In a self-organizing world, one of the things that works on our behalf is not only that we have a natural tendency toward change, that we can constantly reorganize, or that we can structure ourselves without leaders (as long as we’re well connected and informed and focused) but that, underneath it all, what we’re doing is discovering our connections.
One of the great teachings in chaos theory is that a very slight twitch in a connective system will create convulsions elsewhere. I’m sure you’ve had a negative version of this experience in which you made an offhand comment to somebody, and later it blew up in your face. Whereas you may have presented your life’s work, thinking it was the greatest gift to humankind, others just looked at it and said, “Well, that’s very nice, dear.”

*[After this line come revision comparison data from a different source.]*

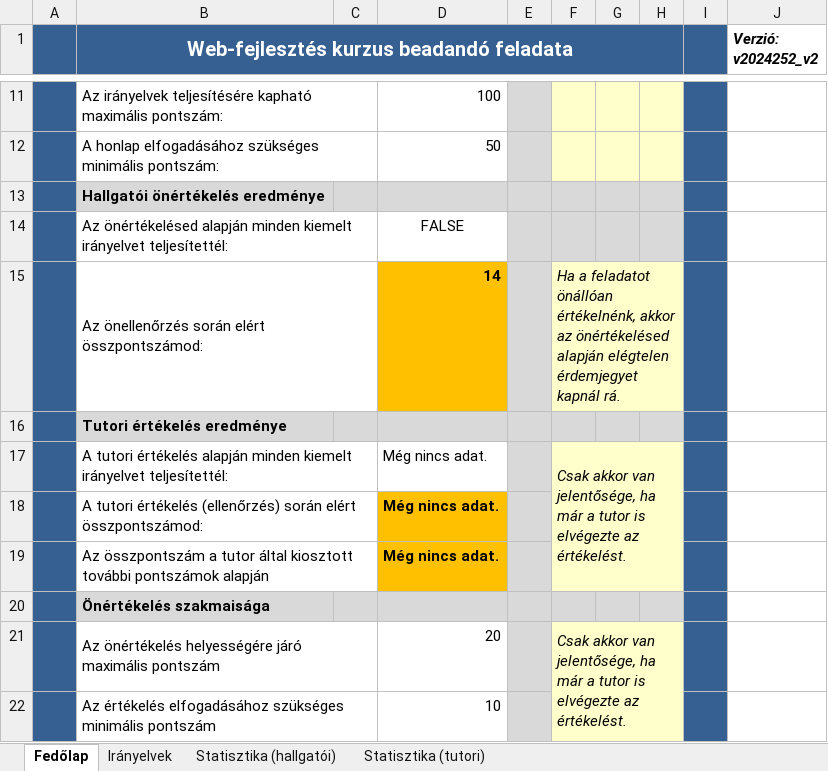
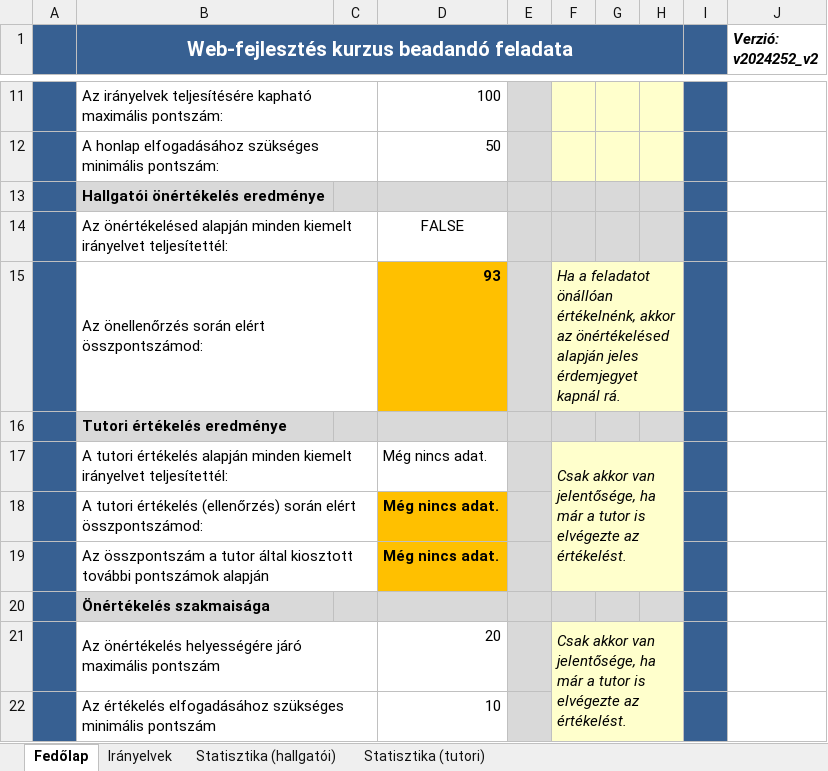
Before and after one commit to droidpeti/uni-codes, an Excel workbook: semester2/Web/assignment/phase2/webfejlesztes_iranyelvek_v202526_v1.xlsx, sheet Fedőlap, drawn as a sheet; only a part is shown, gaps mark what is left out; values as stored, in another font and other column widths than the file's, no borders; charts and pictures and conditional formats not drawn; the diff names each change by its address in the sheet, - before the commit and + after, or states it on an @@ line.

```diff
--- a/semester2/Web/assignment/phase2/webfejlesztes_iranyelvek_v202526_v1.xlsx (sheet Fedőlap)
+++ b/semester2/Web/assignment/phase2/webfejlesztes_iranyelvek_v202526_v1.xlsx (sheet Fedőlap)
-D15: 14
+D15: 93
-F15: …önértékelésed alapján elégtelen érdemjegyet kapnál…
+F15: …önértékelésed alapján jeles érdemjegyet kapnál…
```
Also changed, not shown: sheet Irányelvek, sheet Statisztika (hallgatói), charts or pictures, 14 other files.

Biologist Francisco Varela has said that you cannot direct a living system, you can only disturb it. In a system, the most we can do, when we are trying to serve, is to contribute a little twitch, be a little disturbance. One of the great things about living systems is that not only can they not be leveraged, they cannot be directed. You cannot tell another human being or a human organization what to do and expect it to do it. Yet this is not a lesson we have learned. It has been in our faces all our lives — especially if you’re a parent of a teenager (actually it starts much younger, with two-year-olds) that we can’t direct living things.
If we really start to sense the self-organizing capacity that is around us, we could realize that our efforts to foster change or to midwife change — not to manage change — have much support.

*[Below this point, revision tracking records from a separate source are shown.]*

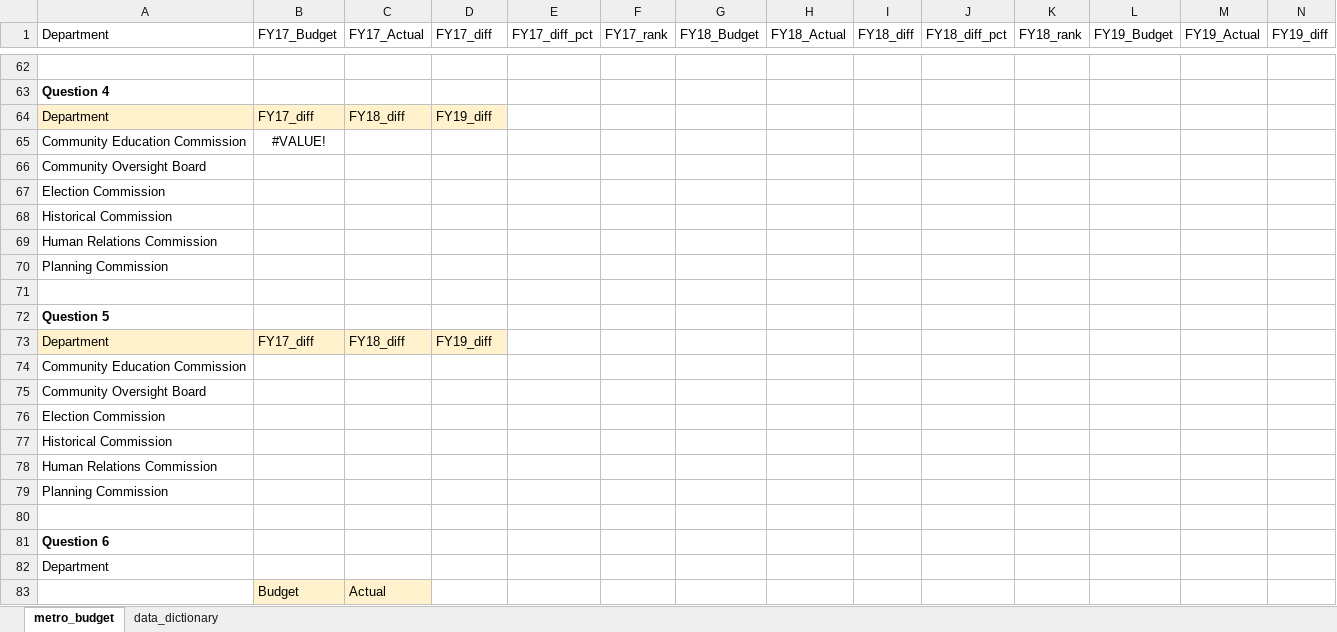
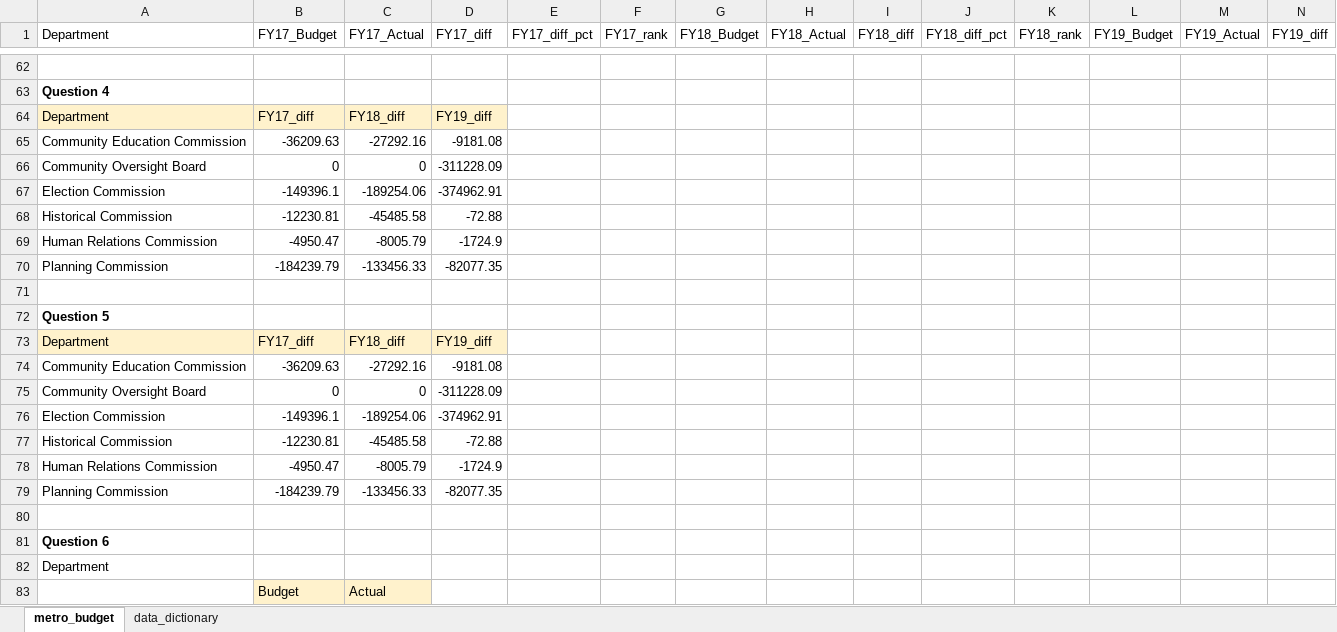
Before and after one commit to NSS-Data-Analytics-Cohort-15/lookups-exercise-BrittanyRussell-15, an Excel workbook: metro_budget_exercise.xlsx, sheet metro_budget, drawn as a sheet; only a part is shown, gaps mark what is left out; values as stored, in another font and other column widths than the file's, no borders; removed rows and columns are numbered as before the commit, all else as after; rows hold the shown columns only; the diff names each change by its address in the sheet, - before the commit and + after, or states it on an @@ line.

Commit message:
ASSIGNMENT 3:Q1-Q5

```diff
--- a/metro_budget_exercise.xlsx (sheet metro_budget)
+++ b/metro_budget_exercise.xlsx (sheet metro_budget)
-row 65: Community Education Commission | #VALUE!
-row 66: Community Oversight Board
-row 67: Election Commission
-row 68: Historical Commission
-row 69: Human Relations Commission
-row 70: Planning Commission
+row 65: Community Education Commission | -36209.63 | -27292.16 | -9181.08
+row 66: Community Oversight Board | 0 | 0 | -311228.09
+row 67: Election Commission | -149396.1 | -189254.06 | -374962.91
+row 68: Historical Commission | -12230.81 | -45485.58 | -72.88
+row 69: Human Relations Commission | -4950.47 | -8005.79 | -1724.9
+row 70: Planning Commission | -184239.79 | -133456.33 | -82077.35
-row 74: Community Education Commission
-row 75: Community Oversight Board
-row 76: Election Commission
-row 77: Historical Commission
-row 78: Human Relations Commission
-row 79: Planning Commission
+row 74: Community Education Commission | -36209.63 | -27292.16 | -9181.08
+row 75: Community Oversight Board | 0 | 0 | -311228.09
+row 76: Election Commission | -149396.1 | -189254.06 | -374962.91
+row 77: Historical Commission | -12230.81 | -45485.58 | -72.88
+row 78: Human Relations Commission | -4950.47 | -8005.79 | -1724.9
+row 79: Planning Commission | -184239.79 | -133456.33 | -82077.35
```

In my own work, I’m trying to feel more playful about it, and to take away some of the drama — “If we don’t get it right now, we’re all going to perish.” I believe that’s a true statement, but it doesn’t help me play with life the way I want to, the way in which I see life playing with us. I would like us just to be more experimental. We are not looking for the solutions, we’re just seeing what works for this system, with a deep respect for its interconnections. When it doesn’t work, we move on and try something else, and when it works, we feel very blessed.
Thanks for the inspirations, Meg.
Note: this article first appeared in the Noetic Sciences Review #37, Spring 1996. See my other posts on Aspen-Body Wisdom series here.
Kent10/31/2007 at 1:53 am
If you are leaving the “Aspen Body” series for a while, this seems like a good time to say “thanks” to you and the Aspens for sharing valuable insights. Getting to some truths is much like getting to an Aspen grove which is a thousand vertical feet above you; you can get there straight on but it is easier to take some switchbacks and approach it obliquely. That may be the greatest value underneath the surface of your metaphor, you get us there in a way we can understand and without exhausting us in the climb.
Change Hardiness & Learning Agility: What the Aspen Know « wild resiliency blog!01/06/2008 at 9:49 pm
[…] Margaret writes about Aspens as an image of self-organizing systems and what we can learn from them. And yet I believe, and I’m confident she would agree, she only begins to open the windows of perception as to what we might be capable of learning from Aspens. […]
jannfreed02/26/2009 at 2:20 am
I love the metaphors and analogies with science and organizations. We are all connected and we feel it now more than ever in this economy. Thanks. Jann